First-ever measure of brown dwarf wind speed
Brown dwarfs are strange worlds, too large to be considered planets, but too small to be stars. Like many larger planets, however, brown dwarfs have thick, deep atmospheres and strong winds, and now scientists have directly measured the speed of the wind on a brown dwarf for the first time.
Researchers made the measurements using infrared data from NASA’s now-retired Spitzer Space Telescope and radio data from the National Science Foundation’s Karl G. Jansky Very Large Array (VLA) ground-based telescopes.
The brown dwarf used in the study, called 2MASS J10475385+2124234, is 32 light-years away from Earth. It is approximately the same size as Jupiter, but about 40 times more massive. This is the first time that infrared and radio observations had been combined to measure winds on a brown dwarf. Katelyn Allers of Bucknell University, who led the study, said in a statement:
When we realized this, we were surprised that no one else had already done it.
It turned out that those winds are powerful, clocking in at 1,425 mph (2,293 kph). That’s faster than any winds known in our solar system; by comparison, Neptune’s winds, the fastest known in the solar system, are about 1,200 mph (2,000 kph).
The idea for using both infrared and radio to study the brown dwarf came from observations of Jupiter, where scientists had noted that the calculated rotation speed of Jupiter differed between the two different kinds of methods. Allers said:
We noted that the rotation period of Jupiter as determined by radio observations is different from the rotation period determined by observations at visible and infrared wavelengths.
But why the difference? The radio emissions are caused by electrons interacting with Jupiter’s magnetic field, which is rooted deep inside the planet. The infrared emissions, however, come from the top of the atmosphere. Since Jupiter’s atmosphere is rotating faster than the interior of the planet itself, there is a mismatch in the two different kinds of observations. Could observing the brown dwarf in a similar manner help to determine its wind speeds? According to Johanna Vos at the American Museum of Natural History:

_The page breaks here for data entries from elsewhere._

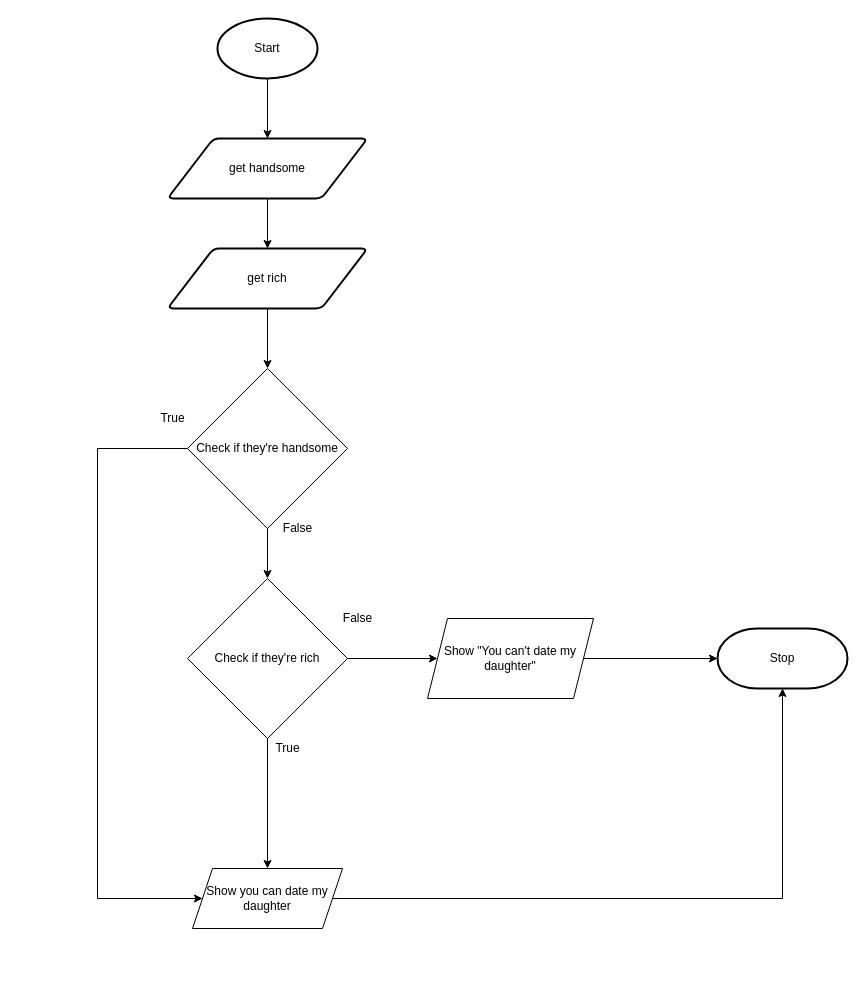
This is flowchart.drawio from Ethan-Prieur1/ICS3U-Unit3-07-Python, a draw.io file, before an edit. Source tidied: cells renumbered, new cells numbered last; positions are measured from the earlier drawing's top-left corner, leaving out a move shared by most shapes. Both pictures are drawn from the tidied source at 100%, with x=0, y=0 at pixel (97, 18).
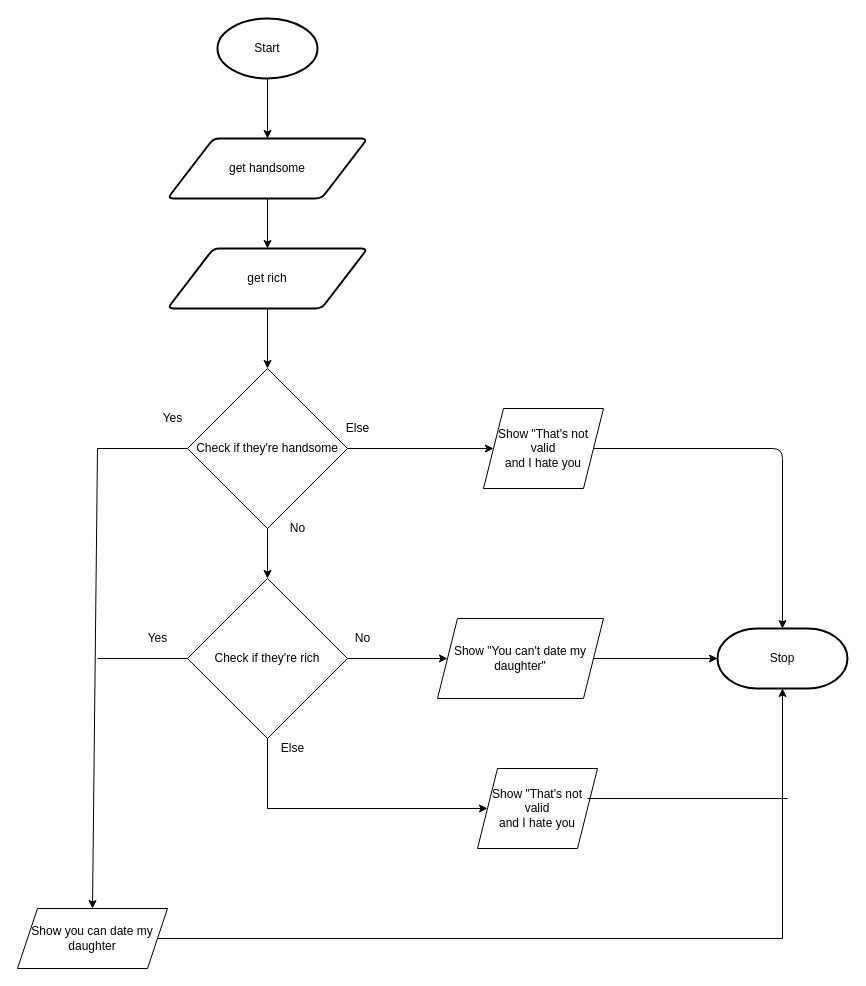
Above is the later version.

The change refers to these unchanged cells:
```xml
<mxCell id="6" value="Stop" style="strokeWidth=2;html=1;shape=mxgraph.flowchart.terminator;whiteSpace=wrap;" parent="1" vertex="1">
  <mxGeometry x="620" y="610" width="130" height="60" as="geometry" />
</mxCell>
<mxCell id="10" value="Check if they're handsome" style="rhombus;whiteSpace=wrap;html=1;" parent="1" vertex="1">
  <mxGeometry x="90" y="350" width="160" height="160" as="geometry" />
</mxCell>
<mxCell id="13" value="Check if they're rich" style="rhombus;whiteSpace=wrap;html=1;" parent="1" vertex="1">
  <mxGeometry x="90" y="560" width="160" height="160" as="geometry" />
</mxCell>
```

What changed in the source:
```diff
@@
+    <mxCell id="23" style="edgeStyle=none;html=1;" parent="1" edge="1" source="10" target="27">
+      <mxGeometry relative="1" as="geometry" />
+    </mxCell>
@@
-    <mxCell id="11" style="edgeStyle=orthogonalEdgeStyle;rounded=0;html=1;" parent="1" edge="1" source="13" target="17">
-      <mxGeometry relative="1" as="geometry" />
-    </mxCell>
-    <mxCell id="12" style="edgeStyle=orthogonalEdgeStyle;rounded=0;html=1;" parent="1" edge="1" source="13" target="15">
+    <mxCell id="12" style="edgeStyle=none;html=1;" parent="1" edge="1" source="13" target="15">
       <mxGeometry relative="1" as="geometry" />
     </mxCell>
+    <mxCell id="24" style="edgeStyle=orthogonalEdgeStyle;html=1;exitX=0.5;exitY=1;exitDx=0;exitDy=0;entryX=0;entryY=0.5;entryDx=0;entryDy=0;rounded=0;" parent="1" edge="1" source="13" target="29">
+      <mxGeometry relative="1" as="geometry">
+        <Array as="points">
+          <mxPoint x="170" y="790" />
+        </Array>
+      </mxGeometry>
+    </mxCell>
@@
-    <mxCell id="14" style="edgeStyle=orthogonalEdgeStyle;html=1;entryX=0;entryY=0.5;entryDx=0;entryDy=0;entryPerimeter=0;exitX=1;exitY=0.5;exitDx=0;exitDy=0;" parent="1" edge="1" source="15" target="6">
+    <mxCell id="14" style="edgeStyle=none;html=1;" parent="1" edge="1" source="15" target="6">
       <mxGeometry relative="1" as="geometry" />
     </mxCell>
     <mxCell id="15" value="Show &quot;You can't date my daughter&quot;" style="shape=parallelogram;perimeter=parallelogramPerimeter;whiteSpace=wrap;html=1;fixedSize=1;" parent="1" vertex="1">
-      <mxGeometry x="330" y="600" width="166" height="80" as="geometry" />
+      <mxGeometry x="340" y="600" width="166" height="80" as="geometry" />
     </mxCell>
@@
     <mxCell id="17" value="Show you can date my daughter" style="shape=parallelogram;perimeter=parallelogramPerimeter;whiteSpace=wrap;html=1;fixedSize=1;" parent="1" vertex="1">
-      <mxGeometry x="95" y="850" width="150" height="60" as="geometry" />
+      <mxGeometry x="-80" y="890" width="150" height="60" as="geometry" />
     </mxCell>
-    <mxCell id="18" style="endArrow=classic;html=1;rounded=0;exitX=0;exitY=0.5;exitDx=0;exitDy=0;entryX=0;entryY=0.5;entryDx=0;entryDy=0;" parent="1" edge="1" source="10" target="17">
+    <mxCell id="18" style="endArrow=classic;html=1;rounded=0;exitX=0;exitY=0.5;exitDx=0;exitDy=0;entryX=0.5;entryY=0;entryDx=0;entryDy=0;" parent="1" edge="1" source="10" target="17">
       <mxGeometry relative="1" as="geometry">
         <Array as="points">
           <mxPoint y="430" />
-          <mxPoint y="880" />
         </Array>
       </mxGeometry>
     </mxCell>
-    <mxCell id="19" value="True" style="text;html=1;align=center;verticalAlign=middle;strokeColor=none;fillColor=none;" parent="1" vertex="1">
+    <mxCell id="19" value="Yes" style="text;html=1;align=center;verticalAlign=middle;strokeColor=none;fillColor=none;" parent="1" vertex="1">
       <mxGeometry x="55" y="390" width="40" height="20" as="geometry" />
     </mxCell>
-    <mxCell id="20" value="False" style="text;html=1;align=center;verticalAlign=middle;strokeColor=none;fillColor=none;" parent="1" vertex="1">
-      <mxGeometry x="175" y="500" width="50" height="20" as="geometry" />
+    <mxCell id="20" value="No" style="text;html=1;align=center;verticalAlign=middle;strokeColor=none;fillColor=none;" parent="1" vertex="1">
+      <mxGeometry x="185" y="500" width="30" height="20" as="geometry" />
     </mxCell>
-    <mxCell id="21" value="True" style="text;html=1;align=center;verticalAlign=middle;strokeColor=none;fillColor=none;" parent="1" vertex="1">
-      <mxGeometry x="170" y="720" width="40" height="20" as="geometry" />
+    <mxCell id="21" value="Yes" style="text;html=1;align=center;verticalAlign=middle;strokeColor=none;fillColor=none;" parent="1" vertex="1">
+      <mxGeometry x="40" y="610" width="40" height="20" as="geometry" />
     </mxCell>
-    <mxCell id="22" value="False" style="text;html=1;align=center;verticalAlign=middle;strokeColor=none;fillColor=none;" parent="1" vertex="1">
-      <mxGeometry x="235" y="590" width="50" height="20" as="geometry" />
+    <mxCell id="22" value="No" style="text;html=1;align=center;verticalAlign=middle;strokeColor=none;fillColor=none;" parent="1" vertex="1">
+      <mxGeometry x="250" y="610" width="30" height="20" as="geometry" />
     </mxCell>
+    <mxCell id="25" style="endArrow=none;html=1;exitX=0;exitY=0.5;exitDx=0;exitDy=0;" parent="1" edge="1" source="13">
+      <mxGeometry relative="1" as="geometry">
+        <mxPoint y="640" as="targetPoint" />
+      </mxGeometry>
+    </mxCell>
+    <mxCell id="26" style="edgeStyle=orthogonalEdgeStyle;html=1;exitX=1;exitY=0.5;exitDx=0;exitDy=0;entryX=0.5;entryY=0;entryDx=0;entryDy=0;entryPerimeter=0;" parent="1" edge="1" source="27" target="6">
+      <mxGeometry relative="1" as="geometry" />
+    </mxCell>
+    <mxCell id="27" value="Show &quot;That's not &lt;br&gt;valid &lt;br&gt;and I hate you" style="shape=parallelogram;perimeter=parallelogramPerimeter;whiteSpace=wrap;html=1;fixedSize=1;" parent="1" vertex="1">
+      <mxGeometry x="386" y="390" width="120" height="80" as="geometry" />
+    </mxCell>
+    <mxCell id="28" value="Else" style="text;html=1;align=center;verticalAlign=middle;strokeColor=none;fillColor=none;" parent="1" vertex="1">
+      <mxGeometry x="240" y="400" width="40" height="20" as="geometry" />
+    </mxCell>
+    <mxCell id="29" value="Show &quot;That's not &lt;br&gt;valid &lt;br&gt;and I hate you" style="shape=parallelogram;perimeter=parallelogramPerimeter;whiteSpace=wrap;html=1;fixedSize=1;" parent="1" vertex="1">
+      <mxGeometry x="380" y="750" width="120" height="80" as="geometry" />
+    </mxCell>
+    <mxCell id="30" style="endArrow=none;html=1;rounded=0;" parent="1" edge="1">
+      <mxGeometry relative="1" as="geometry">
+        <mxPoint x="490" y="780" as="sourcePoint" />
+        <mxPoint x="690" y="780" as="targetPoint" />
+      </mxGeometry>
+    </mxCell>
+    <mxCell id="31" value="Else" style="text;html=1;align=center;verticalAlign=middle;strokeColor=none;fillColor=none;" parent="1" vertex="1">
+      <mxGeometry x="175" y="720" width="40" height="20" as="geometry" />
+    </mxCell>
```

Because we expect the same mechanisms to be at work in the brown dwarf, we decided to measure its rotation speeds with both radio and infrared telescopes.
The brown dwarf’s infrared brightness was found to vary quite a bit, based on observations by Spitzer in 2017 and 2018. Subsequent radio observations by the VLA in 2018 were used to measure the rotation of the interior of the brown dwarf. Just as with Jupiter, there was a significant difference. The researchers found that the brown dwarf’s atmosphere is rotating faster than its interior, at about 1,425 mph. Jupiter’s wind speed, by comparison, is only about 230 mph (547 kph). Allers said:
This agrees with theory and simulations that predict higher wind speeds in brown dwarfs.
On Earth, wind speeds are also measured by comparing the motion of the atmosphere to the planet’s solid surface. It’s a bit different for brown dwarfs, however, which are composed almost entirely of gas. Deep inside a brown dwarf, the intense pressures cause the gases to behave more like a solid ball. The outer atmospheric gases, however, can still move independently.
2MASS J10475385+2124234 was well-suited for this study since it has an atmospheric temperature of over 1,100 degrees Fahrenheit (600 degrees Celsius). This means it radiates a lot of infrared light that Spitzer could measure. Like other brown dwarfs, it also has a strong magnetic field, ideal for analysis by the VLA.
Brown dwarfs are not the only objects that this technique could be applied to. It could also be used for exoplanets – planets orbiting other stars – that have atmospheres. Peter Williams, of the Center for Astrophysics, Harvard & Smithsonian, said:
Because the magnetic fields of giant exoplanets are weaker than those of brown dwarfs, the radio measurements will need to be done at lower frequencies than those used for 2MASS J10475385+2124234.
We’re excited that our method can now be used to help us better understand the atmospheric dynamics of brown dwarfs and extrasolar planets.
Spitzer had previously inferred the presence of winds on some exoplanets and brown dwarfs by measuring variations in the brightness of their atmospheres in infrared light. In 2015, the European Southern Observatory’s (ESO’s) La Silla telescope in Chile measured the speed of wind on a hot Jupiter exoplanet. Those winds were an incredible 5,400 mph (8,690 kph), 20 times faster than any ever recorded on Earth. But this new research could now help scientists measure winds on many more exoplanets, as well. Allers said:
We think this technique could be really valuable to providing insight into the dynamics of exoplanet atmospheres. What’s really exciting is being able to learn about how the chemistry, the atmospheric dynamics and the environment around an object are interconnected, and the prospect of getting a really comprehensive view into these worlds.
The new technique used to measure winds on this first brown dwarf will now make it possible to find out how fast winds blow on many others, as well. And, perhaps even more exciting, help scientists learn more about wind and weather on planetary worlds orbiting distant stars.
Bottom line: For the first time, scientists have been able to measure the speed of winds on a brown dwarf.